The national average gasoline price increased 1 cent to $2.25, and recorded the first weekly price increase since early October, when it sat at $2.91 per gallon, according to AAA.
Even with the increase, the national average is 14 cents cheaper than a month ago and 28 cents cheaper than a year ago. The slight move higher followed a week that saw more expensive crude oil that was somewhat offset by higher gasoline stocks and a small increase in demand.
"The price of crude oil has been slowly, but steadily increasing since the beginning of the year, which is starting to push up pump prices," said Jeanette Casselano, AAA spokesperson. "The price per barrel increased $3 from last Monday to close on Friday to settle at $51 per barrel."
States with the largest monthly decreases included Montana (33 cents), Idaho (32 cents), Colorado (32 cents), Wyoming (31 cents), Utah (29 cents), Hawaii (27 cents), South Dakota (24 cents), North Dakota (22 cents), New Mexico (21 cents), and Minnesota (20 cents).
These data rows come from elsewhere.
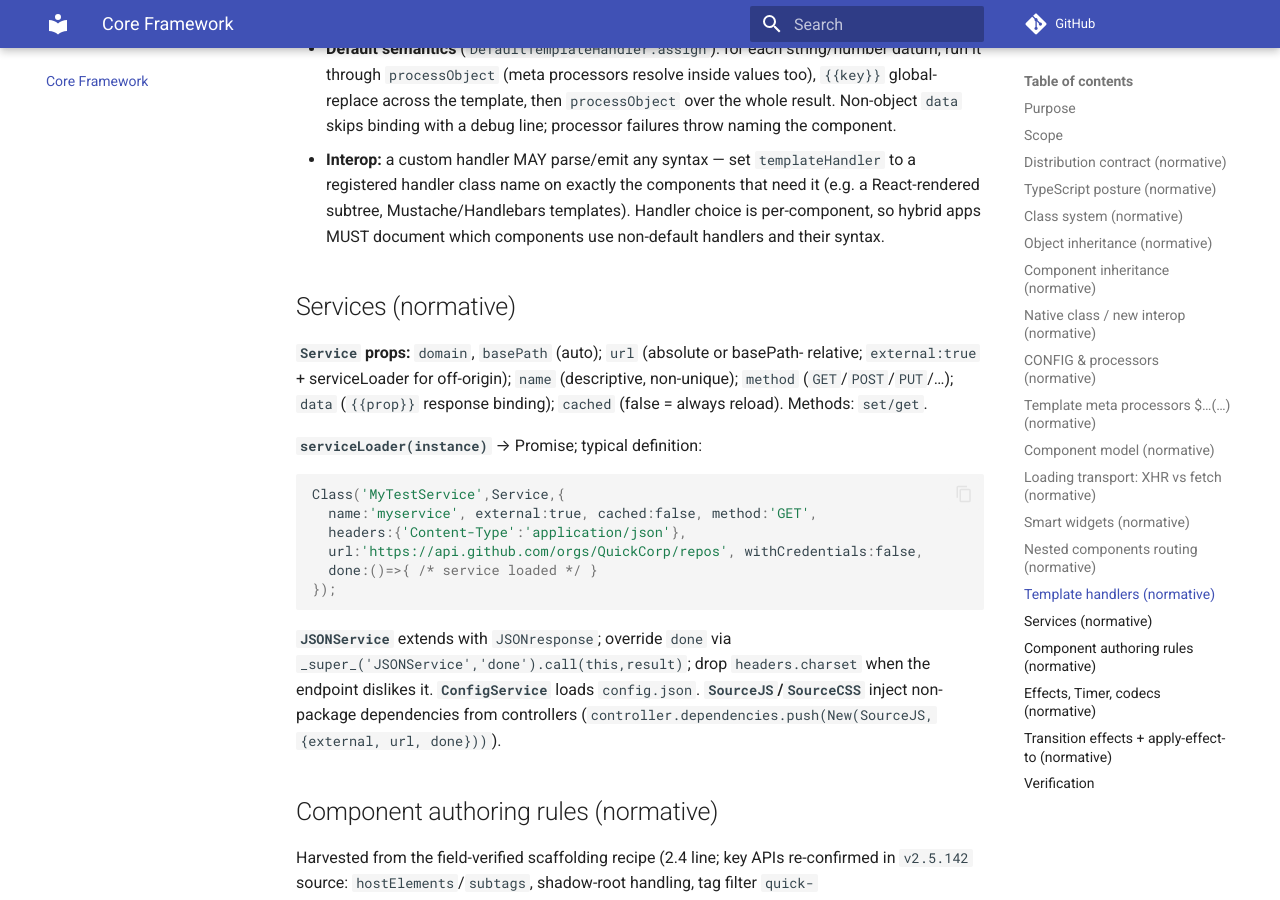
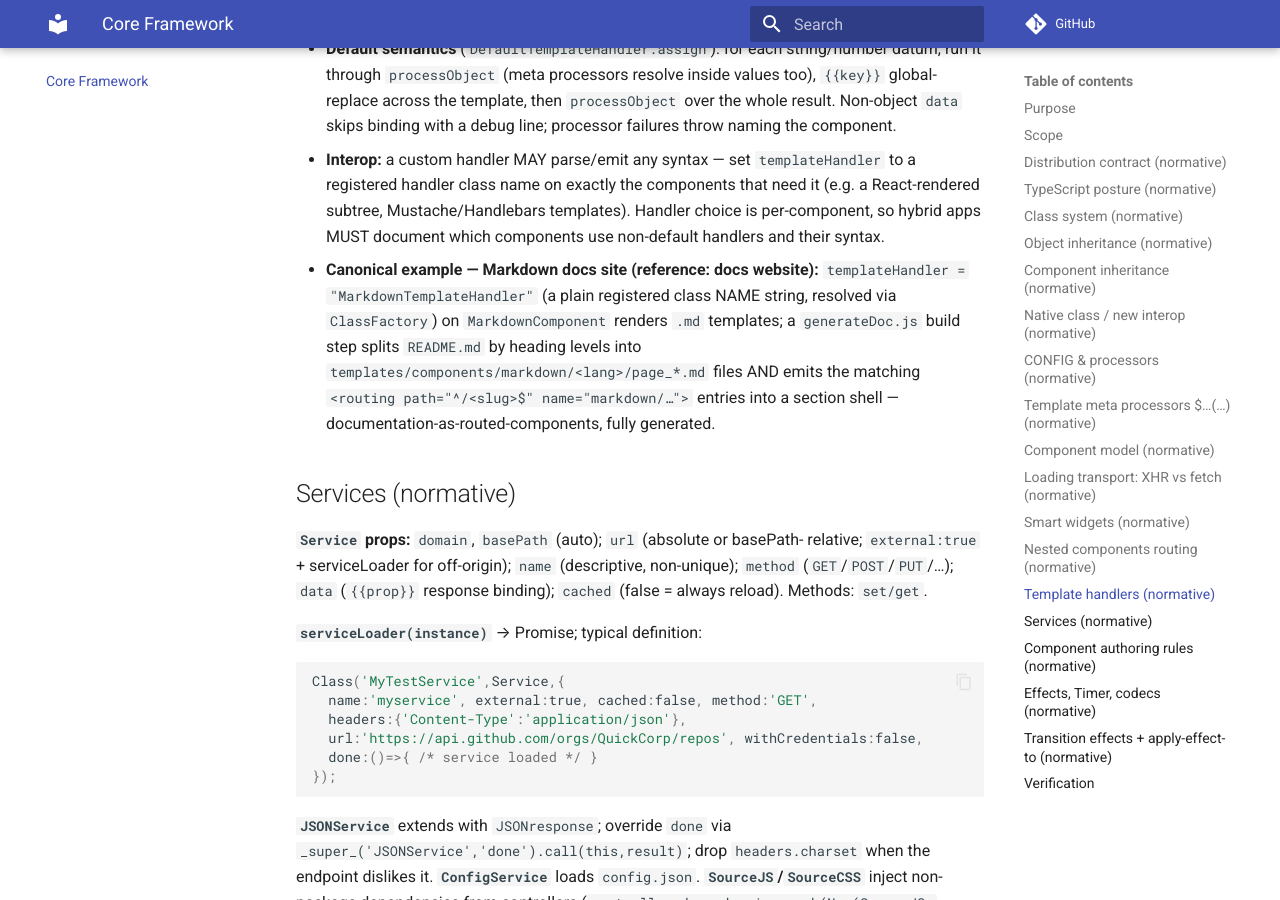
Before and after one commit to QCObjects/product-specs, an MkDocs documentation site: the page built from docs/03-core-framework.md, in a window 1280 px wide and 900 px high, scrolled down 10404 px. Built offline with MkDocs 1.6.1 and Material for MkDocs 9.7.7, drawn with Linux system fonts in a browser that asks for light colours; comment, search, counter and statistics services are not loaded.

Commit message:
feat: canonical Markdown handler example (03)

```diff
--- a/docs/03-core-framework.md
+++ b/docs/03-core-framework.md
@@ -434,6 +434,13 @@ component, which is the framework's other-framework-interop seam. Sources:
   that need it (e.g. a React-rendered subtree, Mustache/Handlebars templates).
   Handler choice is per-component, so hybrid apps MUST document which components
   use non-default handlers and their syntax.
+- **Canonical example — Markdown docs site (reference: docs website):**
+  `templateHandler = "MarkdownTemplateHandler"` (a plain registered class NAME
+  string, resolved via `ClassFactory`) on `MarkdownComponent` renders `.md`
+  templates; a `generateDoc.js` build step splits `README.md` by heading levels
+  into `templates/components/markdown/<lang>/page_*.md` files AND emits the
+  matching `<routing path="^/<slug>$" name="markdown/…">` entries into a
+  section shell — documentation-as-routed-components, fully generated.
 
 ## Services (normative)
 
```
States with the largest yearly decreases include Michigan (57 cents), Illinois (53 cents), Iowa (49 cents), Indiana (48 cents), Wisconsin (45 cents), Nebraska (45 cents), Ohio (44 cents), Kentucky (43 cents), Minnesota (41 cents), and Kansas (40 cents).
Meanwhile, the average price of diesel fell 3.7 cents to $2.976, which is 5.2 cents lower than a year ago, according to the U.S. Energy Information Administration.
Originally posted on Automotive Fleet